Content revision data:
=====

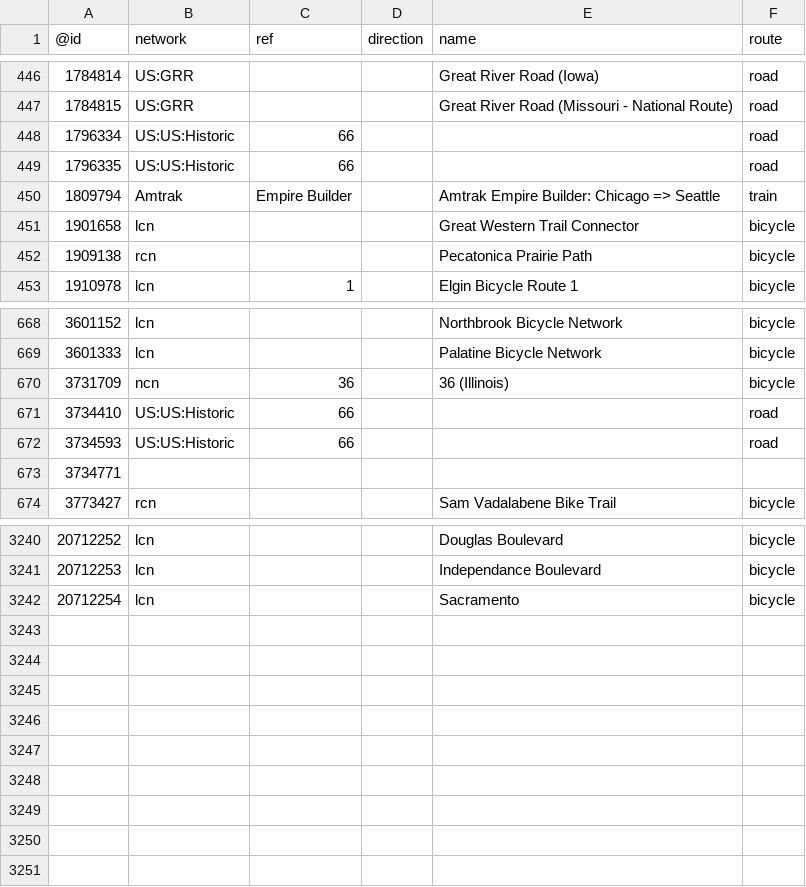
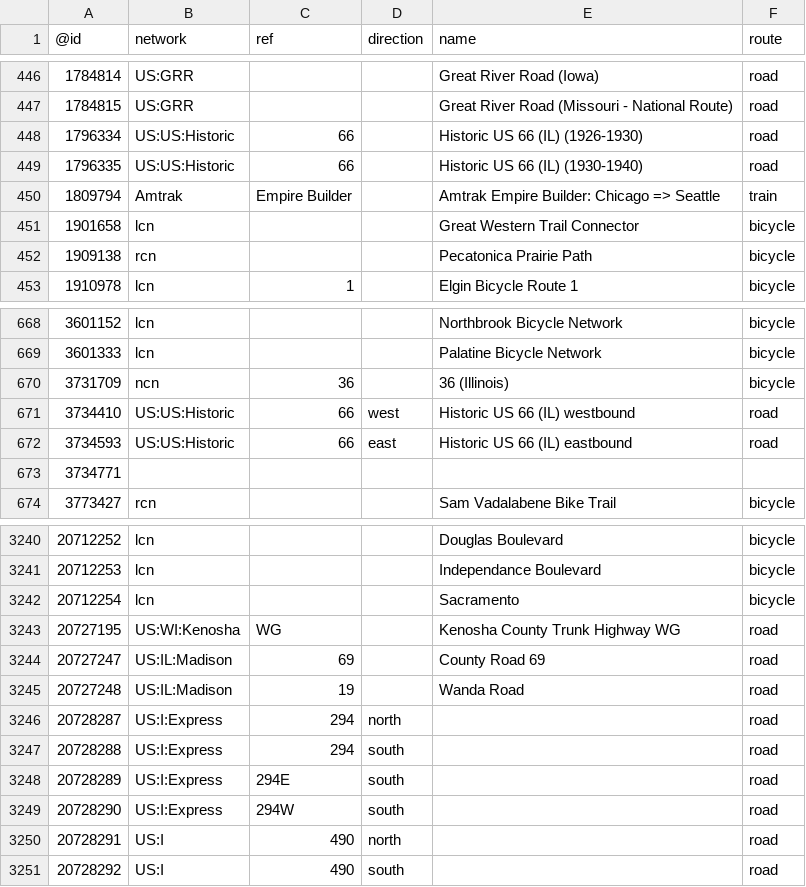
Before and after one commit to nickrsan/osm-us-route-relation-changes, a TSV file: tsv/routes_US-IL.tsv, drawn as a sheet; only a part is shown, gaps mark what is left out.

```diff
--- a/tsv/routes_US-IL.tsv
+++ b/tsv/routes_US-IL.tsv
@@ -447,4 +447,4 @@
 1784815	US:GRR			Great River Road (Missouri - National Route)	road
-1796334	US:US:Historic	66			road
-1796335	US:US:Historic	66			road
+1796334	US:US:Historic	66		Historic US 66 (IL) (1926-1930)	road
+1796335	US:US:Historic	66		Historic US 66 (IL) (1930-1940)	road
 1809794	Amtrak	Empire Builder		Amtrak Empire Builder: Chicago => Seattle	train
@@ -670,4 +670,4 @@
 3731709	ncn	36		36 (Illinois)	bicycle
-3734410	US:US:Historic	66			road
-3734593	US:US:Historic	66			road
+3734410	US:US:Historic	66	west	Historic US 66 (IL) westbound	road
+3734593	US:US:Historic	66	east	Historic US 66 (IL) eastbound	road
 3734771					
@@ -3242 +3242,10 @@
 20712254	lcn			Sacramento	bicycle
+20727195	US:WI:Kenosha	WG		Kenosha County Trunk Highway WG	road
+20727247	US:IL:Madison	69		County Road 69	road
+20727248	US:IL:Madison	19		Wanda Road	road
+20728287	US:I:Express	294	north		road
+20728288	US:I:Express	294	south		road
+20728289	US:I:Express	294E	south		road
+20728290	US:I:Express	294W	south		road
+20728291	US:I	490	north		road
+20728292	US:I	490	south		road
```
Also changed, not shown: tsv/routes_US-MO.tsv, tsv/routes_US-NY.tsv, 1 other file.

=====

Problem details: I'd like the records above given again exactly, please, without the pictures.

Exercise output:
Before and after one commit to nickrsan/osm-us-route-relation-changes, a TSV file: tsv/routes_US-IL.tsv, drawn as a sheet; only a part is shown, gaps mark what is left out.

```diff
--- a/tsv/routes_US-IL.tsv
+++ b/tsv/routes_US-IL.tsv
@@ -447,4 +447,4 @@
 1784815	US:GRR			Great River Road (Missouri - National Route)	road
-1796334	US:US:Historic	66			road
-1796335	US:US:Historic	66			road
+1796334	US:US:Historic	66		Historic US 66 (IL) (1926-1930)	road
+1796335	US:US:Historic	66		Historic US 66 (IL) (1930-1940)	road
 1809794	Amtrak	Empire Builder		Amtrak Empire Builder: Chicago => Seattle	train
@@ -670,4 +670,4 @@
 3731709	ncn	36		36 (Illinois)	bicycle
-3734410	US:US:Historic	66			road
-3734593	US:US:Historic	66			road
+3734410	US:US:Historic	66	west	Historic US 66 (IL) westbound	road
+3734593	US:US:Historic	66	east	Historic US 66 (IL) eastbound	road
 3734771					
@@ -3242 +3242,10 @@
 20712254	lcn			Sacramento	bicycle
+20727195	US:WI:Kenosha	WG		Kenosha County Trunk Highway WG	road
+20727247	US:IL:Madison	69		County Road 69	road
+20727248	US:IL:Madison	19		Wanda Road	road
+20728287	US:I:Express	294	north		road
+20728288	US:I:Express	294	south		road
+20728289	US:I:Express	294E	south		road
+20728290	US:I:Express	294W	south		road
+20728291	US:I	490	north		road
+20728292	US:I	490	south		road
```
Also changed, not shown: tsv/routes_US-MO.tsv, tsv/routes_US-NY.tsv, 1 other file.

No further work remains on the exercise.